FirstNet has now created what equates to an FAQ page in order to clarify exactly what the join program between itself and AT&T is and to answer some other questions about the project. The release follows a measure of scrutiny about whether or not its prioritization of first responders goes in opposition to Net Neutrality and concerns about penalties and fines for states that opt-out. For those who may not be aware, FirstNet is currently working with AT&T to build out a network specifically designed to keep first responders – such as police officers, firefighters, and other emergency response departments – connected in emergencies. It is part of a requirement that states build out such a network as part of the Middle Class Tax Relief and Job Creation Act of 2012. Each state needs to build out a radio access network (RAN) as part of the goal to finalize a Nationwide Public Safety Broadband Network.
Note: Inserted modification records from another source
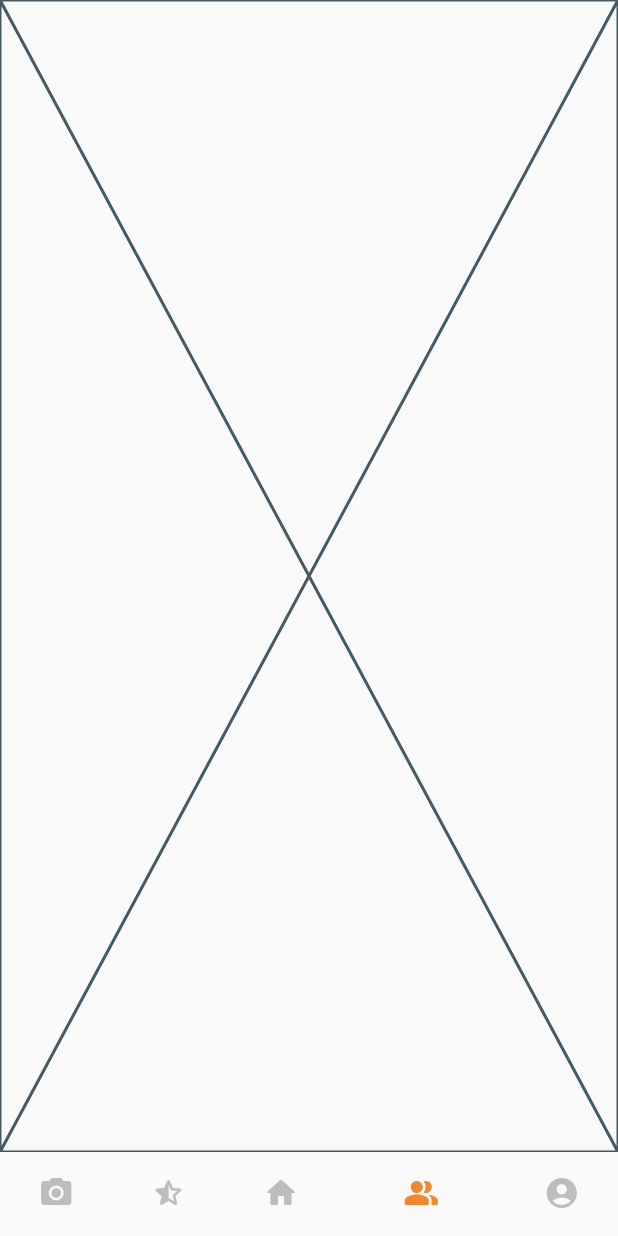
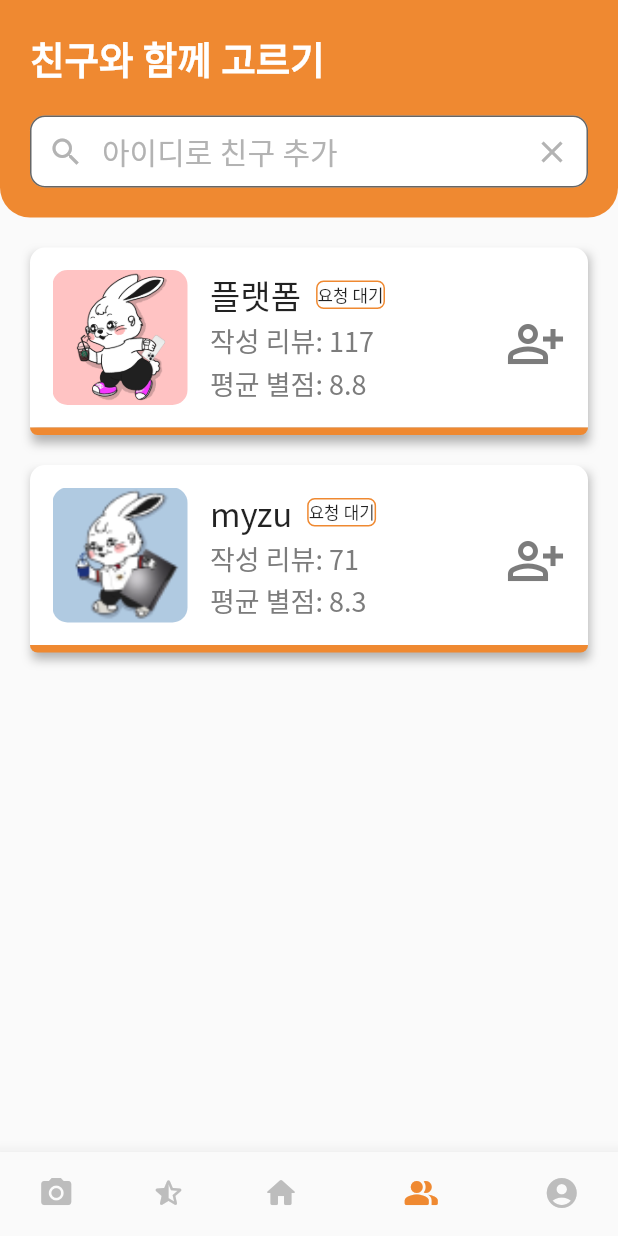
Before and after one commit to DBLabProj/MeokJaGO, a Flutter app: the appFrame screen opened directly, item 4 of the bottom bar chosen, on a phone screen of 412 x 824 dp. Run offline on Flutter 3.47's test engine with Material 2 defaults, Android fonts, the phone set to English and light mode, and no system bars; our stand-ins replace flutter_rating_bar, fluttertoast; missing offline and left inert: multi_masked_formatter; generated files the repository leaves out were written again.

Commit message:
디자인 구현

```diff
--- a/lib/main.dart
+++ b/lib/main.dart
@@ -4,6 +4,7 @@ import 'package:flutter_localizations/flutter_localizations.dart';
 import 'package:meokjago/l10n/l10n.dart';
 import 'package:flutter_gen/gen_l10n/app_localizations.dart';
 import 'package:meokjago/screens/dummy_screen.dart';
+import 'package:meokjago/screens/friend_screen.dart';
 import 'package:meokjago/screens/home_screen.dart';
 import 'package:meokjago/screens/login_screen.dart';
 import 'package:meokjago/screens/recommend_screen.dart';
@@ -74,7 +75,7 @@ class _appFrameState extends State<appFrame> {
     const foodRegisterScreen(),
     const searchScreen(),
     homeScreen(),
-    const dummyScreen(),
+    const friendScreen(),
     const dummyScreen()
   ];
   @override
--- /dev/null
+++ b/lib/screens/friend_screen.dart
@@ -0,0 +1,238 @@
+import 'package:flutter/material.dart';
+import 'package:meokjago/screens/search_screen.dart';
+
+class friendScreen extends StatefulWidget {
+  const friendScreen({super.key});
+
+  @override
+  State<friendScreen> createState() => _friendScreenState();
+}
+
+class _friendScreenState extends State<friendScreen> {
+  bool hasFriend = true;
+  TextEditingController controller = TextEditingController();
+  @override
+  Widget build(BuildContext context) {
+    return SafeArea(
+        child: Column(
+      children: [
+        topBar(
+            searchController: controller,
+            showSearchBar: true,
+            title: '친구와 함께 고르기',
+            hint: '아이디로 친구 추가'),
+        Expanded(
+          child: Padding(
+            padding: const EdgeInsets.all(20.0),
+            child: Column(
+              mainAxisAlignment: hasFriend
+                  ? MainAxisAlignment.start
+                  : MainAxisAlignment.center,
+              children: [
+                hasFriend
+                    ? Column(
+                        children: [
+                          friendCard(
+                            profileImage: "assets/yeopjong.png",
+                            profileName: "플랫폼",
+                            reviewCount: 117,
+                            ratingAverage: 8.8,
+                            isFriend: true,
+                            isRequested: false,
+                          ),
+                          const SizedBox(
+                            height: 20,
+                          ),
+                          friendCard(
+                            profileImage: "assets/myzu.png",
+                            profileName: "myzu",
+                            reviewCount: 71,
+                            ratingAverage: 8.3,
+                            isFriend: true,
+                            isRequested: true,
+                          ),
+                        ],
+                      )
+                    : Column(
+                        children: const [
+                          Text(
+                            '텅',
+                            style: TextStyle(
+                                fontFamily: 'NotoSansKR',
+                                fontWeight: FontWeight.bold),
+                            textScaleFactor: 5,
+                          ),
+                          Text('아직 친구가 없어요...')
+                        ],
+                      )
+              ],
+            ),
+          ),
+        )
+      ],
+    ));
+  }
+}
+
+class friendCard extends StatefulWidget {
+  String profileImage;
+  String profileName;
+  int reviewCount;
+  double ratingAverage;
+  bool isFriend;
+  bool isRequested;
+
+  friendCard({
+    super.key,
+    required this.profileImage,
+    required this.profileName,
+    required this.reviewCount,
+    required this.ratingAverage,
+    required this.isFriend,
+    required this.isRequested,
+  });
+
+  @override
+  State<friendCard> createState() => _friendCardState();
+}
+
+class _friendCardState extends State<friendCard> {
+  @override
+  Widget build(BuildContext context) {
+    return Container(
+      decoration: BoxDecoration(
+        boxShadow: [
+          BoxShadow(
+            color: Colors.grey.withOpacity(0.8),
+            blurRadius: 5.0,
+            spreadRadius: 0.0,
+            offset: const Offset(1, 5),
+          ),
+        ],
+      ),
+      child: Column(
+        children: [
+          Container(
+            decoration: const BoxDecoration(
+              borderRadius: BorderRadius.only(
+                topLeft: Radius.circular(10),
+                topRight: Radius.circular(10),
+              ),
+              color: Colors.white,
+            ),
+            height: 120,
+            child: Padding(
+              padding: const EdgeInsets.all(15),
+              child: Row(
+                children: [
+                  ClipRRect(
+                    borderRadius: BorderRadius.circular(10),
+                    child: Image.asset(
+                      widget.profileImage,
+                      width: 90,
+                      height: 90,
+                      fit: BoxFit.fill,
+                    ),
+                  ),
+                  Expanded(
+                    child: Padding(
+                      padding: const EdgeInsets.only(
+                        left: 15,
+                      ),
+                      child: Row(
+                        children: [
+                          Column(
+                            crossAxisAlignment: CrossAxisAlignment.start,
+                            children: [
+                              Row(
+                                mainAxisAlignment: MainAxisAlignment.start,
+                                crossAxisAlignment: CrossAxisAlignment.center,
+                                children: [
+                                  Text(
+                                    widget.profileName,
+                                    style: const TextStyle(
+                                      fontFamily: 'NotoSansKR',
+                                      fontWeight: FontWeight.w500,
+                                      fontSize: 22,
+                                    ),
+                                  ),
+                                  const SizedBox(
+                                    width: 10,
+                                  ),
+                                  Container(
+                                    decoration: BoxDecoration(
+                                        border: Border.all(
+                                            color:
+                                                Theme.of(context).primaryColor),
+                                        borderRadius: BorderRadius.circular(5)),
+                                    child: const Text(
+                                      '요청 대기',
+                                      textScaleFactor: 0.8,
+                                      style: TextStyle(),
+                                    ),
+                                  )
+                                ],
+                              ),
+                              Expanded(
+                                child: Column(
+                                  mainAxisAlignment:
+                                      MainAxisAlignment.spaceAround,
+                                  crossAxisAlignment: CrossAxisAlignment.start,
+                                  children: [
+                                    Text(
+                                      '작성 리뷰: ${widget.reviewCount}',
+                                      style: const TextStyle(
+                                        color: Color(0xff7c7c7c),
+                                        fontFamily: 'NotoSansKR',
+                                        fontSize: 18,
+                                      ),
+                                    ),
+                                    Text(
+                                      '평균 별점: ${widget.ratingAverage}',
+                                      style: const TextStyle(
+                                        color: Color(0xff7c7c7c),
+                                        fontFamily: 'NotoSansKR',
+                                        fontSize: 18,
+                                      ),
+                                    )
+                                  ],
+                                ),
+                              ),
+                            ],
+                          ),
+                        ],
+                      ),
+                    ),
+                  ),
+                  IconButton(
+                      onPressed: () {
+                        setState(() {
+                          widget.isFriend = !widget.isFriend;
+                        });
+                      },
+                      icon: Icon(
+                        Icons.person_add_alt_outlined,
+                        color: widget.isFriend
+                            ? const Color(0xff7c7c7c)
+                            : Theme.of(context).primaryColor,
+                        size: 40,
+                      ))
+                ],
+              ),
+            ),
+          ),
+          Container(
+            decoration: BoxDecoration(
+              borderRadius: const BorderRadius.only(
+                bottomLeft: Radius.circular(10),
+                bottomRight: Radius.circular(10),
+              ),
+              color: Theme.of(context).primaryColor,
+            ),
+            height: 5,
+          ),
+        ],
+      ),
+    );
+  }
+}
--- a/lib/screens/home_screen.dart
+++ b/lib/screens/home_screen.dart
@@ -124,6 +124,7 @@ class categoryItem extends StatelessWidget {
       child: Card(
         child: Column(
           mainAxisAlignment: MainAxisAlignment.center,
+          crossAxisAlignment: CrossAxisAlignment.center,
           children: const [
             Icon(
               Icons.image,
--- a/lib/widgets/login_widget.dart
+++ b/lib/widgets/login_widget.dart
@@ -110,7 +110,7 @@ class _loginTextboxState extends State<loginTextbox> {
   Widget build(BuildContext context) {
     return TextFormField(
       controller: widget.controller,
-      obscureText: widget.dataType != '비밀번호',
+      obscureText: widget.dataType == '비밀번호',
       decoration:
           InputDecoration(prefixIcon: widget.icon, labelText: widget.dataType),
     );
```
Also changed, not shown: pubspec.yaml (+6 -4 lines), assets/myzu.png (added), assets/yeopjong.png (added), 2 other files.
FirstNet is the official agency for creating those networks and will take on the financial burden of building out the network, in exchange for licensing fees.
In a blog post pointing to the new page, which can be accessed through the source link below, FirstNet says the effort is still very much in its consultation and planning phases. States have until December 28 to reach a final decision as to whether or not to opt-in. As of this writing, there are a total of 27 U.S. states and territories already signed on to take advantage of the network. A further 18 states have chosen to ask for competing bids from other companies and any of the states that don't opt out will be automatically enrolled. Another large part of the controversy, meanwhile, arises from the consequences of opting out. FirstNet says it has consultation teams available to discuss ramifications of an opt-out, but that the states would need to build, operate, maintain, and improve its own Radio Access Network. That includes a Spectrum Manager Lease Agreement between FirstNet and the territory or state that opts out. States and officials have balked at the agreements and at the penalties associated with a default opt-out pr termination that would occur if FirstNet's technical requirements aren't met. Some states have reported, for example, have reported that they would be required to pay up to $1 billion over the course of 25 years for the license agreement if they opt out. Larger states, such as California, could see spectrum lease payments of up to $3 billion and penalties upwards of $15 billion.
Aside from the new page, the company's primary concern appears to be focused on outreach to governors and territory officials who will ultimately decide whether or not to opt-out. The company maintains that it's primary goal is to provide a network for first responders in the promotion of public safety, saying that it has been delivering plans to territories and states for review and speaking with representatives of those to discuss options. It may be too early to ascertain whether or not the new explanation from FirstNet or its outreach will assuage any of the pertinent concerns. So far, no states have chosen to opt out but it remains to be seen whether any competing companies will be chosen by other states to challenge the implementation of FirstNet and AT&T's first responder network in the still-undecided states or territories.